A Third Way In my presentation of the arguments made by each of these advocates or camps of advocates, I have underplayed the persuasive character of their arguments, but have done so equally. Each has much to recommend it, but also much to detract from it. However one may rank-order the persuasiveness of each argument, it remains the case that no single answer to the question of who rules in Bensalem carries the strength to compel agreement. The fault for this lack of consensus, I contend, lies not with the scholars but with Bacon himself. There is no single “ruler” to be found. To clarify, I am not suggesting that New Atlantis is incomplete and that Bacon has failed provide an answer to this fundamental question as he had originally intended. Rather, my claim is that the text is complete and also that it lacks sufficient grounds to determine the true ruler. But how can a text that had, as Rawley put it, intended to provide the ideal frame of laws for a commonwealth but failed be complete if, in fact, it has not provided sufficient evidence to determine who rules -- the fundamental question necessary for one’s analysis of the political organization of a commonwealth? The text may still be complete if Bacon has intended that this question remain fundamentally insoluble within the framework of his fable. This is not to suggest, however, that the question of who rules in a “Baconian society” is fundamentally insoluble as such. Faulkner (1988) and Lampert (1993) come closest when they recognize that the mind which is the true ruler is the philosophic mind of Bacon himself. But this is still not quite clear. Using the city in speech of Plato’s Republic as a foil, we might better understand. In response to Glaucon’s objection that the “true city” Socrates had made with Adeimantus lacks the relishes human beings desire, Socrates and Glaucon begin to add more individuals. They add teachers, barbers, more doctors, poets and their helpers (eg. rhapsodes), and many other kinds of human beings (Republic II 373b ff.). At no point, however, is provision made for a “philosopher” even though this city will require a philosopher king for its actualization (Republic V 473d). Some may object that the guardian class is expected to yield the philosopher kings, as the man who is “going to be a fine and good guardian of the city for us will in his nature be philosophic, spirited, swift, and strong” (376c, emphasis added). The hallmark of the guardians’ character, however, is to be as “noble dogs,” gentle with familiars and harsh with enemies -- noble, not, say, philosophic (375d-e). It seems there is little provision for a “fine and good” guardian. In order to remain close to our subject, suffice it to say that in the course of their conversation, many laws are laid down -- laws shaping the poetic education of citizens, laws touching marriage and family life, etc. These laws are laid down by Socrates, a philosopher; the philosopher has been essential to the foundation of the city in speech though his presence and involvement in the foundation has been hidden or overlooked. Much the same can be said of Bacon’s role in fashioning his fable. Just as Socrates provides or intimates reasons for every law laid down, one gets a sense that Socrates is less than completely forthcoming. Always before a hostile public opinion, the philosopher is compelled to conceal himself lest he be judged useless or, if not useless, dangerous. Since it would be impossible to be absolutely silent on one’s thoughts and still legislate, the philosopher must dissemble and conceal his true reasons or justifications.

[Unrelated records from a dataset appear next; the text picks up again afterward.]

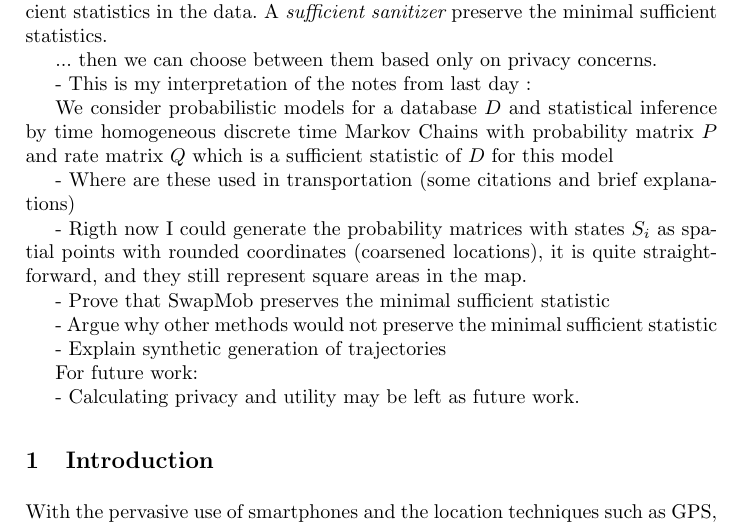
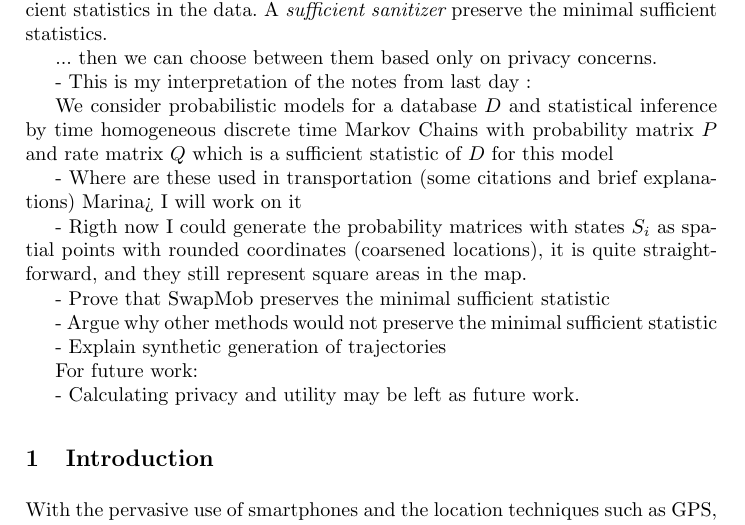
Before and after one commit to lamastex/mob, a LaTeX thesis (longPaper/Trajectory-swapping.tex): part of page 2 of 17, cut so that both start at the same text. Compiled offline with pdfLaTeX.

Commit message:
marina test

```diff
--- a/longPaper/Trajectory-swapping.tex
+++ b/longPaper/Trajectory-swapping.tex
@@ -65,6 +65,7 @@ A {\em sufficient sanitizer} preserve the minimal sufficient statistics.
 We consider probabilistic models for a database $D$ and statistical inference by time homogeneous discrete time Markov Chains with probability matrix $P$ and rate matrix $Q$ which is a sufficient statistic of $D$ for this model
 
 - Where are these used in transportation (some citations and brief explanations)
+Marina> I will work on it
 
 - Rigth now I could generate the probability matrices with states $S_i$ as spatial points with rounded coordinates (coarsened locations), it is quite straightforward, and they still represent square areas in the map.
 
```
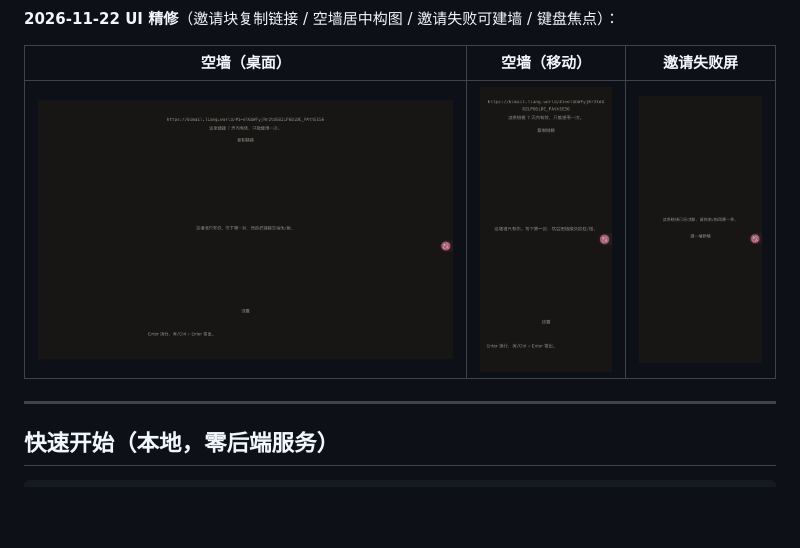
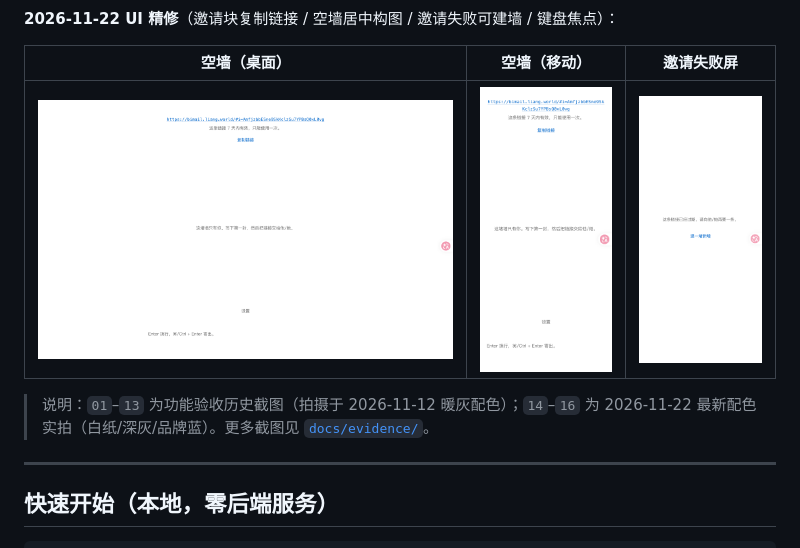
Before and after one commit to qaz20011230/BiMail, a Markdown page: README.md, the part around the change. GitHub-like rendering; pictures changed too: docs/evidence/14-ui-polish-desktop.png, docs/evidence/15-ui-polish-mobile.png, docs/evidence/16-invite-error.png; blank space fills up the shorter version.

```diff
--- a/README.md
+++ b/README.md
@@ -77,6 +77,8 @@ cd /tmp/bimail-ghpages && git init -q -b gh-pages && git add -A \
 | 空墙（桌面） | 空墙（移动） | 邀请失败屏 |
 |---|---|---|
 | ![空墙桌面](docs/evidence/14-ui-polish-desktop.png) | ![空墙移动](docs/evidence/15-ui-polish-mobile.png) | ![邀请失败](docs/evidence/16-invite-error.png) |
+
+> 说明：`01`–`13` 为功能验收历史截图（拍摄于 2026-11-12 暖灰配色）；`14`–`16` 为 2026-11-22 最新配色实拍（白纸/深灰/品牌蓝）。更多截图见 [`docs/evidence/`](docs/evidence/)。
 
 ---
 
```
Also changed, not shown: docs/ACCEPTANCE.md (+1 -1 lines).
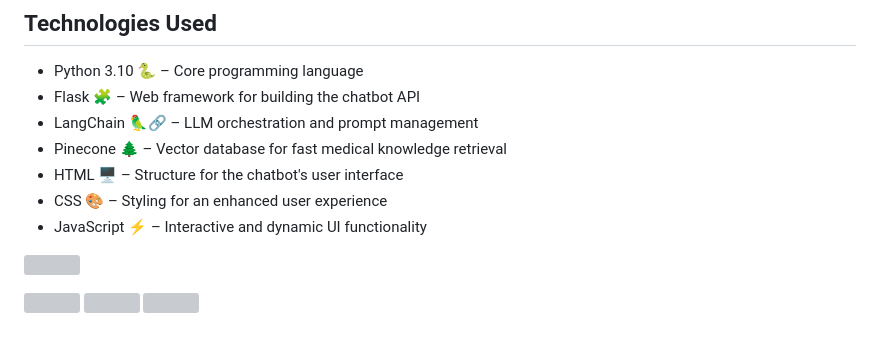
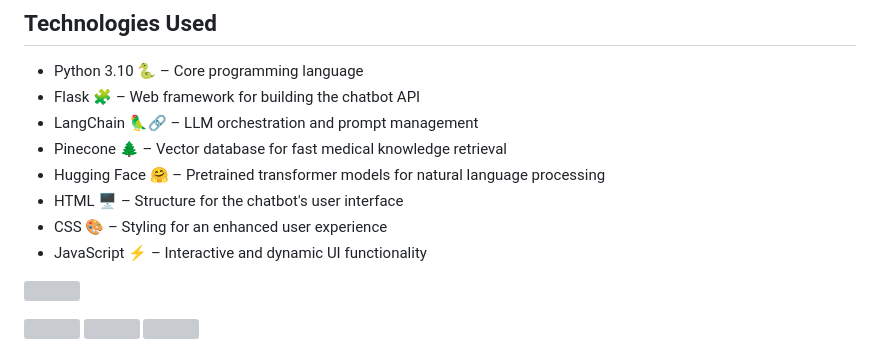
Before and after one commit to Creator-Turbo/medical-chatbot, a Markdown page: README.md, the part around one of its changes. GitHub-like rendering; grey boxes are pictures that could not be loaded.

```diff
--- a/README.md
+++ b/README.md
@@ -151,9 +151,11 @@ If you encounter any bugs or want to request a new feature, please open an issue
 - Flask 🧩 – Web framework for building the chatbot API
 - LangChain 🦜🔗 – LLM orchestration and prompt management
 - Pinecone 🌲 – Vector database for fast medical knowledge retrieval
+- Hugging Face 🤗 – Pretrained transformer models for natural language processing
 - HTML 🖥️ – Structure for the chatbot's user interface
 - CSS 🎨 – Styling for an enhanced user experience
 - JavaScript ⚡ – Interactive and dynamic UI functionality
+
 
 
 
```
Also changed, not shown: other parts of README.md (+2 -2 lines).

Because they would be judged useless or dangerous, follies or crimes, Bacon had to dissimulate his thoughts, not the thoughts necessary for handing on the lamp of the new natural science, but the thoughts behind those thoughts, their reasons or grounds. (Lampert 1993, 26 emphasis added)

Bacon does indeed provide in New Atlantis and elsewhere information necessary for the carrying out of normal business. He does not, however, openly pronounce the reasons behind these reasons. Of all the characters one encounters in Bensalem, each fulfills an important and necessary role in the ideal -- if we can call it that -- Baconian regime. None, however -- or almost none -- fulfill the role Bacon plays in the crafting of the fable.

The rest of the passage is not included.